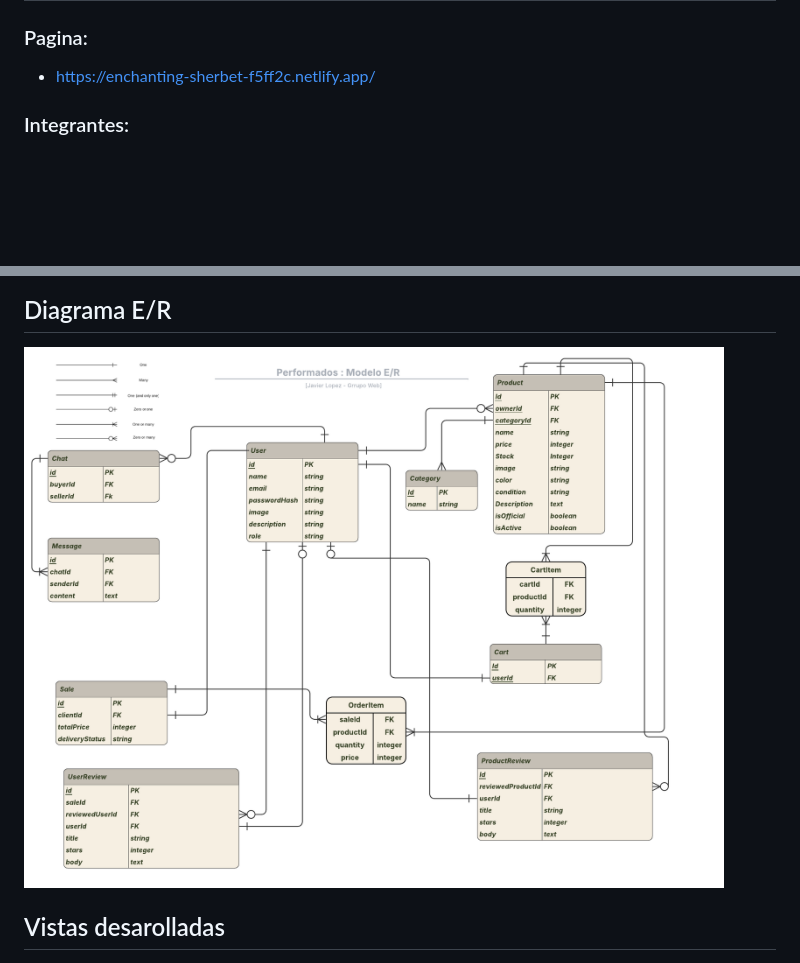
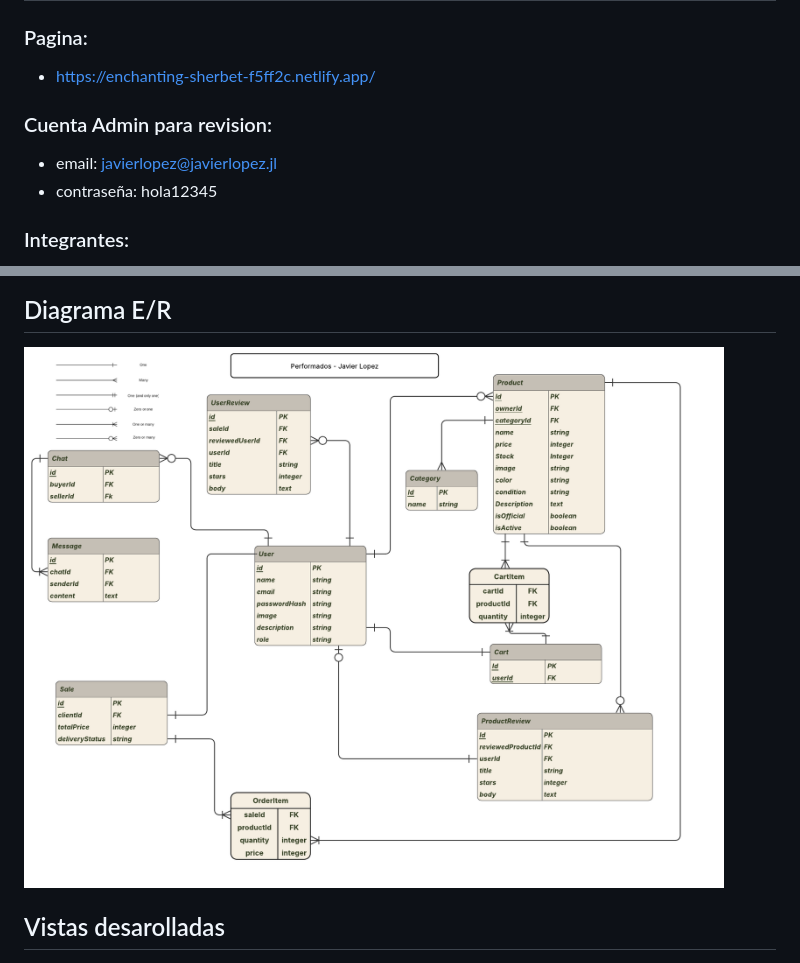
Before and after one commit to IIC2513/Javier-Lopez_frontend_25-2, a Markdown page: README.md, 2 parts joined by grey strips. GitHub-like rendering; pictures changed too: docs/Diagrama-ER.png; blank space fills up the shorter version.

Commit message:
fix(docs): fix ER diagram and Readme

```diff
--- a/README.md
+++ b/README.md
@@ -5,6 +5,11 @@
 ### Pagina:
 
 - https://enchanting-sherbet-f5ff2c.netlify.app/
+
+### Cuenta Admin para revision:
+
+- email: javierlopez@javierlopez.jl
+- contraseña: hola12345
 
 ### Integrantes:
 
```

====================

What is being asked:
The response must restate each line of the material above exactly and contain no images.

Exercise response:
Before and after one commit to IIC2513/Javier-Lopez_frontend_25-2, a Markdown page: README.md, 2 parts joined by grey strips. GitHub-like rendering; pictures changed too: docs/Diagrama-ER.png; blank space fills up the shorter version.

Commit message:
fix(docs): fix ER diagram and Readme

```diff
--- a/README.md
+++ b/README.md
@@ -5,6 +5,11 @@
 ### Pagina:
 
 - https://enchanting-sherbet-f5ff2c.netlify.app/
+
+### Cuenta Admin para revision:
+
+- email: javierlopez@javierlopez.jl
+- contraseña: hola12345
 
 ### Integrantes:
 
```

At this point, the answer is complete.